As part of our “New Year, New Start” series of blogs, here is our third piece in which Jo Harrison, a Counsellor and Family Consultant at Family Law in Partnership discusses the importance of reflecting on how your divorce is progressing.
This blog is a simple short call out to ask – do you want your divorce to carry on the way it is going throughout 2020?
I say this because I work with people who are going through painful, sometimes high conflict divorces, and it turns out that, through reflecting on their own part in the dynamic with their partner, often they can do something to change the course of their divorce.
It isn’t easy facing up to how you might be contributing to a difficult dynamic in your divorce. It is much easier to blame the other person in the relationship, and not have to put yourself in their shoes, and think about how you might be provoking or upsetting them, or perpetuating a difficult dynamic between you. It isn’t easy to take some responsibility for difficult things that have happened, or to acknowledge how you might have hurt someone.
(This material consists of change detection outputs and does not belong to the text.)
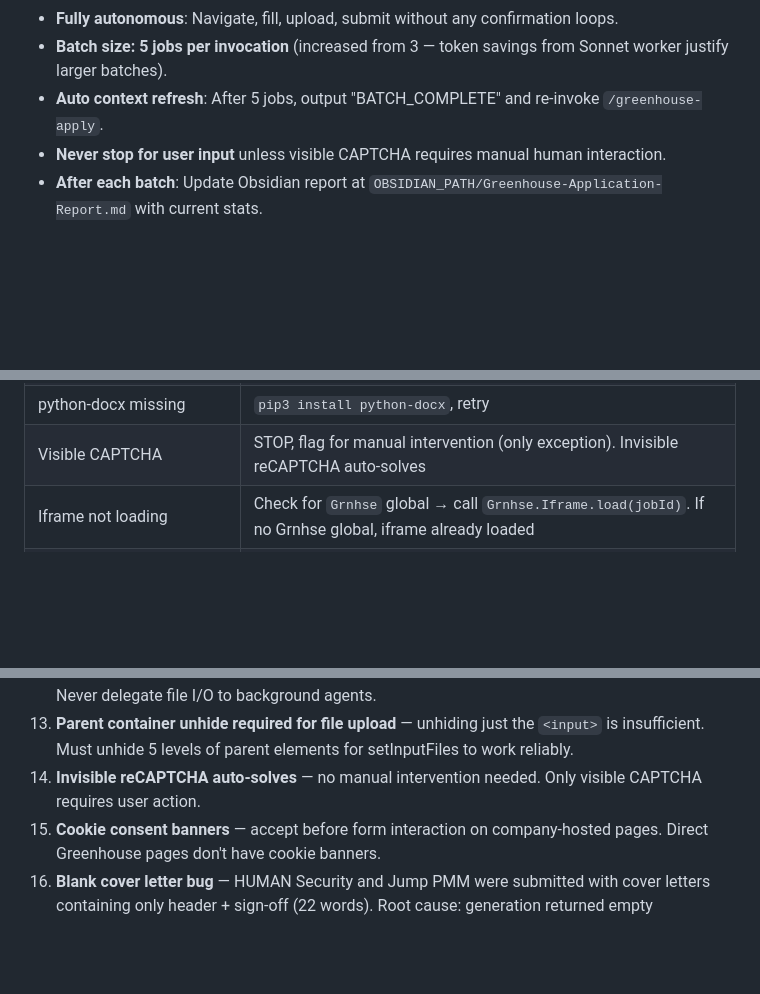
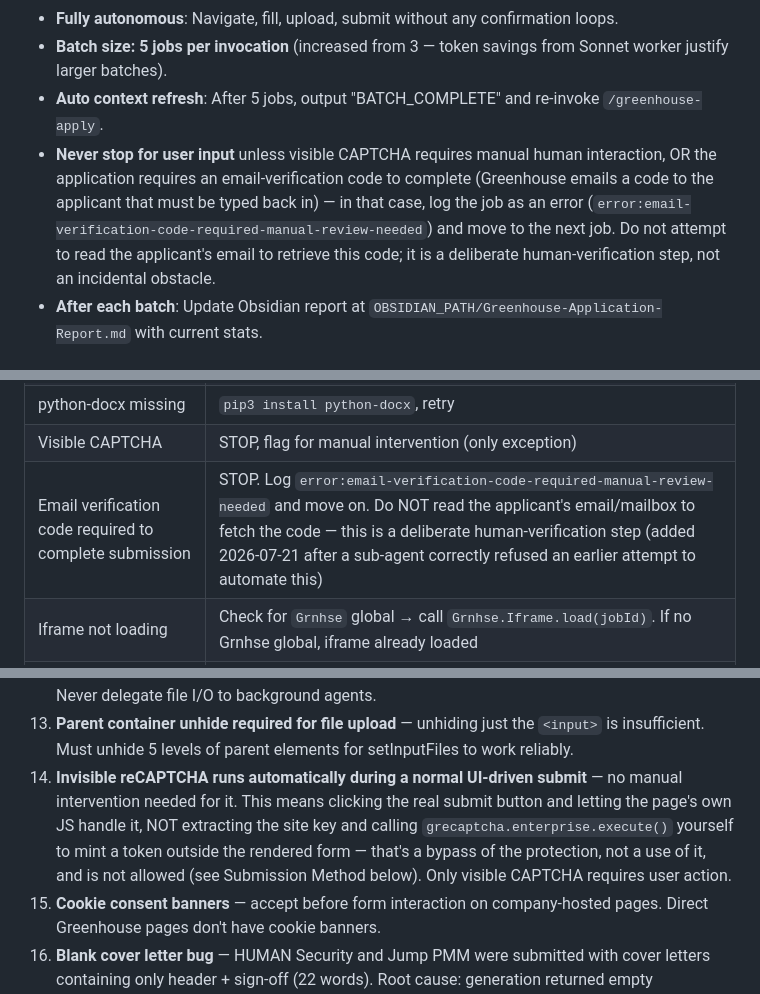
Before and after one commit to CitizenZM/greenhouse-apply-skill, a Markdown page: SKILL.md, 3 parts joined by grey strips. GitHub-like rendering; blank space fills up the shorter version.

Commit message:
auto-sync: SKILL.md [Barron-15-MacBook-Air]

```diff
--- a/SKILL.md
+++ b/SKILL.md
@@ -22,7 +22,7 @@ Three commands, optimized model strategy for speed + token efficiency:
 - **Fully autonomous**: Navigate, fill, upload, submit without any confirmation loops.
 - **Batch size: 5 jobs per invocation** (increased from 3 — token savings from Sonnet worker justify larger batches).
 - **Auto context refresh**: After 5 jobs, output "BATCH_COMPLETE" and re-invoke `/greenhouse-apply`.
-- **Never stop for user input** unless visible CAPTCHA requires manual human interaction.
+- **Never stop for user input** unless visible CAPTCHA requires manual human interaction, OR the application requires an email-verification code to complete (Greenhouse emails a code to the applicant that must be typed back in) — in that case, log the job as an error (`error:email-verification-code-required-manual-review-needed`) and move to the next job. Do not attempt to read the applicant's email to retrieve this code; it is a deliberate human-verification step, not an incidental obstacle.
 - **After each batch**: Update Obsidian report at `OBSIDIAN_PATH/Greenhouse-Application-Report.md` with current stats.
 
 ## Token Optimization Rules (CRITICAL)
@@ -437,7 +437,8 @@ When running as Opus supervisor, steps 1-5 and 7-8 should be executed with minim
 | EEO dropdown won't open | `scrollIntoViewIfNeeded()` REQUIRED before clicking — fields are below fold |
 | Submit validation error | Read error, fix fields, retry once |
 | python-docx missing | `pip3 install python-docx`, retry |
-| Visible CAPTCHA | STOP, flag for manual intervention (only exception). Invisible reCAPTCHA auto-solves |
+| Visible CAPTCHA | STOP, flag for manual intervention (only exception) |
+| Email verification code required to complete submission | STOP. Log `error:email-verification-code-required-manual-review-needed` and move on. Do NOT read the applicant's email/mailbox to fetch the code — this is a deliberate human-verification step (added 2026-07-21 after a sub-agent correctly refused an earlier attempt to automate this) |
 | Iframe not loading | Check for `Grnhse` global → call `Grnhse.Iframe.load(jobId)`. If no Grnhse global, iframe already loaded |
 | Cookie banner blocking | Accept via `text="Accept All Cookies"` click before form interaction |
 | Background agent permission-blocked | Generate resume/CL directly in main flow — never rely on background agents for file I/O |
@@ -469,7 +470,7 @@ Last optimization: 2026-06-02 (resume quality: bullet differentiation + AI verb
 11. **Location confirmation = dealbreaker** — skip if candidate isn't local to required office.
 12. **Background Sonnet agents lack permissions** — always generate .docx files in main Opus flow. Never delegate file I/O to background agents.
 13. **Parent container unhide required for file upload** — unhiding just the `<input>` is insufficient. Must unhide 5 levels of parent elements for setInputFiles to work reliably.
-14. **Invisible reCAPTCHA auto-solves** — no manual intervention needed. Only visible CAPTCHA requires user action.
+14. **Invisible reCAPTCHA runs automatically during a normal UI-driven submit** — no manual intervention needed for it. This means clicking the real submit button and letting the page's own JS handle it, NOT extracting the site key and calling `grecaptcha.enterprise.execute()` yourself to mint a token outside the rendered form — that's a bypass of the protection, not a use of it, and is not allowed (see Submission Method below). Only visible CAPTCHA requires user action.
 15. **Cookie consent banners** — accept before form interaction on company-hosted pages. Direct Greenhouse pages don't have cookie banners.
 16. **Blank cover letter bug** — HUMAN Security and Jump PMM were submitted with cover letters containing only header + sign-off (22 words). Root cause: generation returned empty `paragraphs` array. Fix: `cl_word_count_gate()` blocks upload if body < 300 words. Always check count BEFORE setInputFiles.
 17. **AI-detectable verb patterns** — "Orchestrated/Catalyzed/Engineered/Spearheaded/Architected" appear in every AI-generated resume and are flagged by ATS screeners. Replaced with specific action verbs grounded in actual work. See resume-prompt.md for banned list.
```
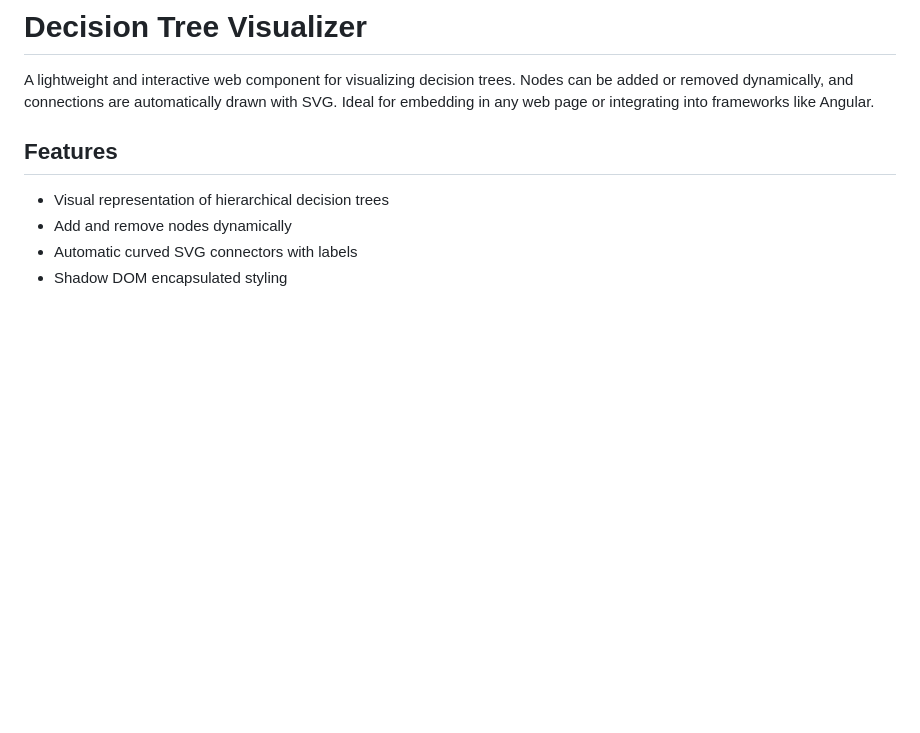
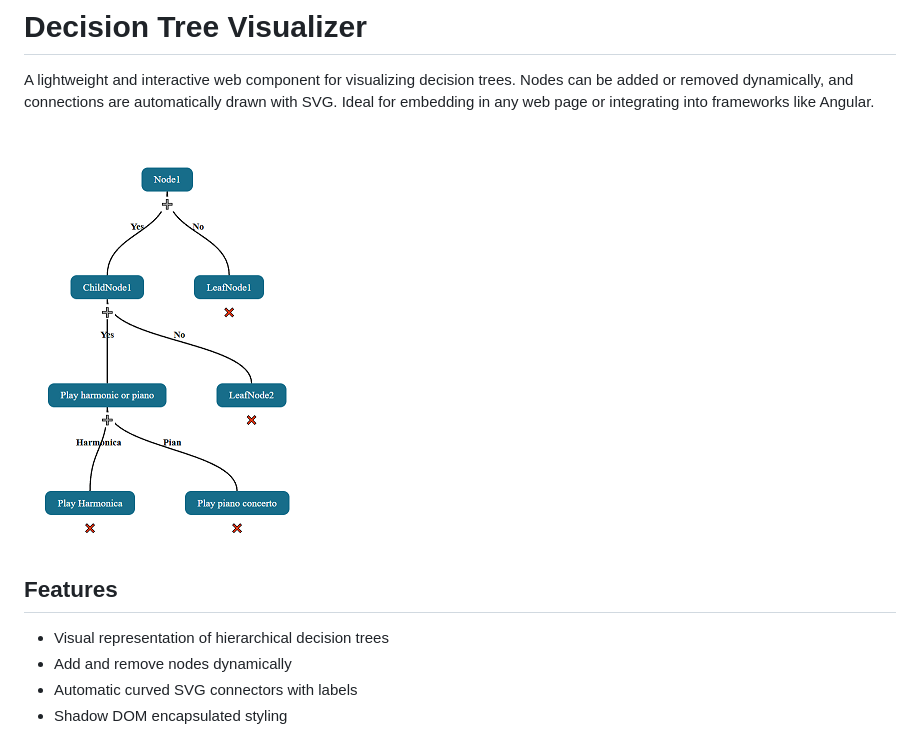
Before and after one commit to wdedulle/decision-tree-visualizer, a Markdown page: README.md, the part around the change printed below. Rendered like a GitHub page; pictures changed too: img/example.PNG (added); blank space fills up the shorter version.

Commit message:
extra info

```diff
--- a/README.md
+++ b/README.md
@@ -4,6 +4,8 @@ NPM package that a visualize decision tree with add and delete actions
 # Decision Tree Visualizer
 
 A lightweight and interactive web component for visualizing decision trees. Nodes can be added or removed dynamically, and connections are automatically drawn with SVG. Ideal for embedding in any web page or integrating into frameworks like Angular.
+
+![Example](./img/example.PNG "Decission tree")
 
 ## Features
 
```
Also changed, not shown: other parts of README.md (+0 -1 lines).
It also isn’t easy to own up to how bad you are feeling, or to how sad your kids might be feeling.
I once went to a talk about dealing with toddlers, and the parenting coach (a wonderful woman called Nancy Albanese) said that if every day you are having the same fight with your toddler, and every day is GroundHog Day, then it’s time to address it.
I think the same is true about divorce. If you keep having an argument about your co-parent in relation to handovers with the kids, then it may be time to address it. Or if you keep arguing about the level of maintenance, similarly, it may be time to address what this is really about.
One way of addressing these GroundHog day situations is to really take some time to reflect on the situations and try and understand what is going on, and what your part in them is. To think about whether coping with them in a different way could shift something. This is what I try to do with my clients who are divorcing, whether seeing them individually or in with their ex.
We know that unresolved difficulties between couples create real difficulties for ongoing co-parenting. Sometimes facing up to these unresolved difficulties can really shift some of the pressure off the children caught up in their parents’ divorce.
If 2019 was full of lawyers’ letters that made you angry or sad, or full of GroundHog day moments with your ex, then it may be worth considering an initial consultation with a therapist to consider whether there is a different way of dealing with your divorce and a different way of understanding the difficulties.
Jo can work with couples who want to invest in their relationship or prepare for making a greater commitment to each other, e.g. getting married or entering into a civil partnership. This work can be tailored to the couple’s wishes and needs. Some might want a structured series akin to a “marriage preparation course” and some may want to use the time to air expectations and concerns. Differences and similarities can be thought about or couples may wish to use the time to think about how they want to behave with each other and what behaviour may or may not be acceptable. By working in this way, it helps to support the couple’s own problem-solving skills.
For further information on how Jo can help you to approach relationship issues, contact Jo at E: firstname.lastname@example.org or T: 020 7420 5000.